How do brands succeed in emerging markets? By understanding customersthe contours of their lives, the ways they behave, and their needs and desires. And by showing that what they offer can make their customers lives better. Children have always been the largest and most dynamic emerging market on earth. Just as emerging geographical markets move toward economic independence and exploration of possibilities, so do emerging generations.
Whats new is connectivity. Today a childs preferences and identity are shaped not just on the playground but also across an entire digital world of potential interactions and choices.
Something else is sure to emerge tomorrow, but this is whats emerging today: Kids have interactive screens of all kinds, wherever they go. And theyre not passively watching: Theyre choosing what to consume and with whom to engage.
Psychologist and youth marketing consultant James McNeal has written that developed societies are defined by the consumer behavior that informs virtually every activityworking, worshipping, schooling, housekeeping, playing and more.
Additionally, McNeal sees the development of consumer behavior as closely linked to our sense of self and presentation. Children as young as 2 identify with brands.
Eager To Learn Shouldnt Mean Easy to Exploit
Many laws and self-regulatory organizations prohibit ads that exploit the credulity of children. For example, the International Chamber of Commerce prohibits advertising that undermines established social values, or exploits inexperience or credulity, or encourages activities that can be harmful, or suggests that a product conveys physical, psychological, or social advantages.
Anyone who has ever been pestered by a child or teenager to buy something will recognize these as sensible rulesbut also that they dont resolve everything. Today, supervision of children is much more difficult, as marketers have the power to create highly personalized and interactive experiences. With a smartphone or tablet, children can download apps, play games, and share personal information with friends and marketers alikeall without Moms approval or even her knowledge.

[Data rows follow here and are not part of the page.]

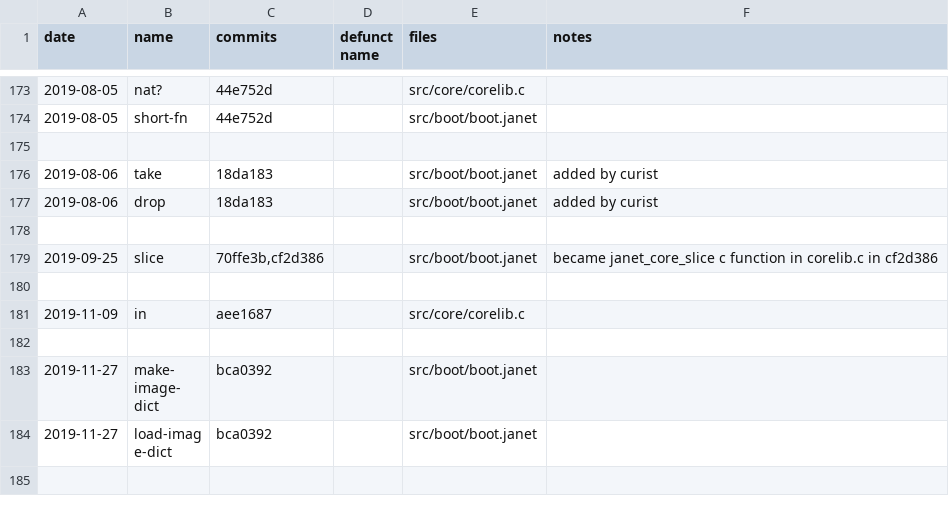
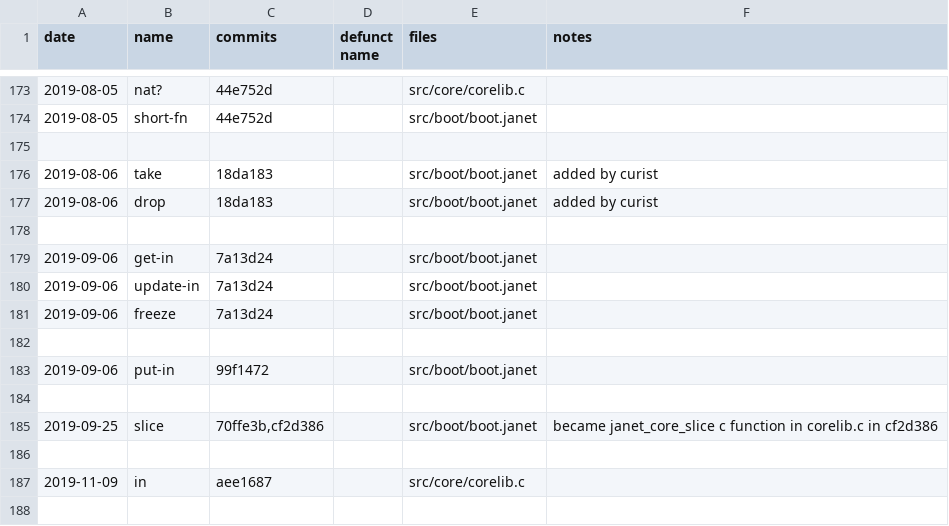
Before and after one commit to sogaiu/janet-examples, a TSV file: janet-lang.org/history.tsv, drawn as a sheet; only a part is shown, gaps mark what is left out; the shorter side is filled out with more unchanged rows.

Commit message:
Update history.tsv with 1.3.0 info

```diff
--- a/janet-lang.org/history.tsv
+++ b/janet-lang.org/history.tsv
@@ -178,2 +178,8 @@ date	name	commits	defunct name	files	notes
 					
+2019-09-06	get-in	7a13d24		src/boot/boot.janet	
+2019-09-06	update-in	7a13d24		src/boot/boot.janet	
+2019-09-06	freeze	7a13d24		src/boot/boot.janet	
+					
+2019-09-06	put-in	99f1472		src/boot/boot.janet	
+					
 2019-09-25	slice	70ffe3b,cf2d386		src/boot/boot.janet	became janet_core_slice c function in corelib.c in cf2d386
```
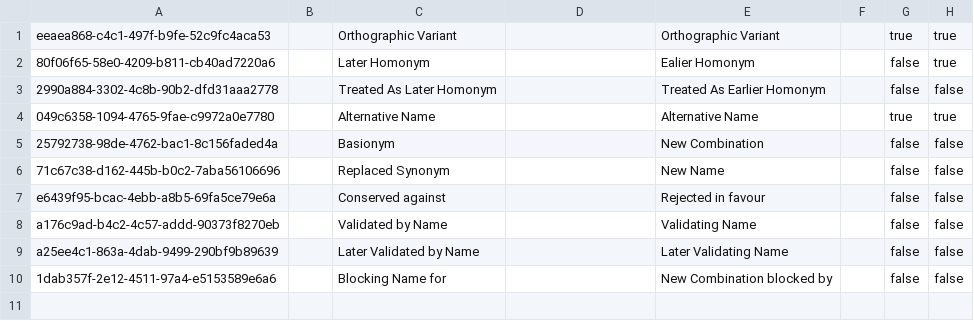
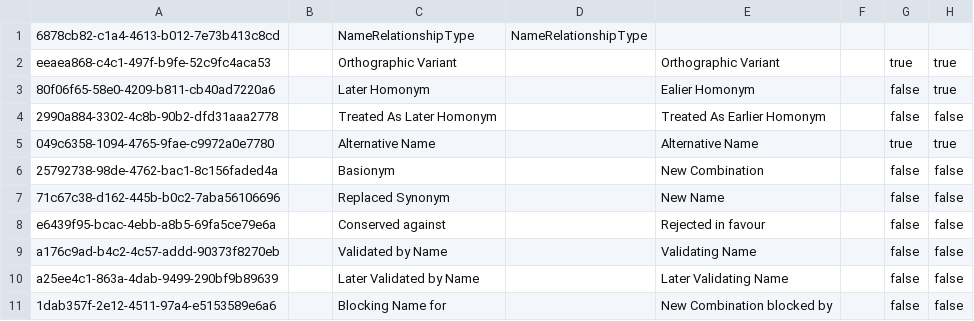
Before and after one commit to cybertaxonomy/cdmlib, a CSV file: cdmlib-model/src/main/resources/terms/NameRelationshipType.csv, drawn as a sheet; the diff names each change by its address in the sheet, - before the commit and + after, or states it on an @@ line.

```diff
--- a/cdmlib-model/src/main/resources/terms/NameRelationshipType.csv
+++ b/cdmlib-model/src/main/resources/terms/NameRelationshipType.csv
+row 1: 6878cb82-c1a4-4613-b012-7e73b413c8cd |  | NameRelationshipType | NameRelationshipType
```
Also changed, not shown: cdmlib-model/src/main/resources/terms/HybridRelationshipType.csv, cdmlib-model/src/main/resources/terms/NomenclaturalStatusType.csv, 24 other files.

Some brands have exploited this interactivity. The U.S. Federal Trade Commission reports that most mobile apps aimed at kids fail to provide any information about what personal data is collected and how it is used. Many collect information such as device ID, geo-location, and phone number, and many contain interactive features such as advertising, in-app purchases, and social media linksall without any disclosure to parents.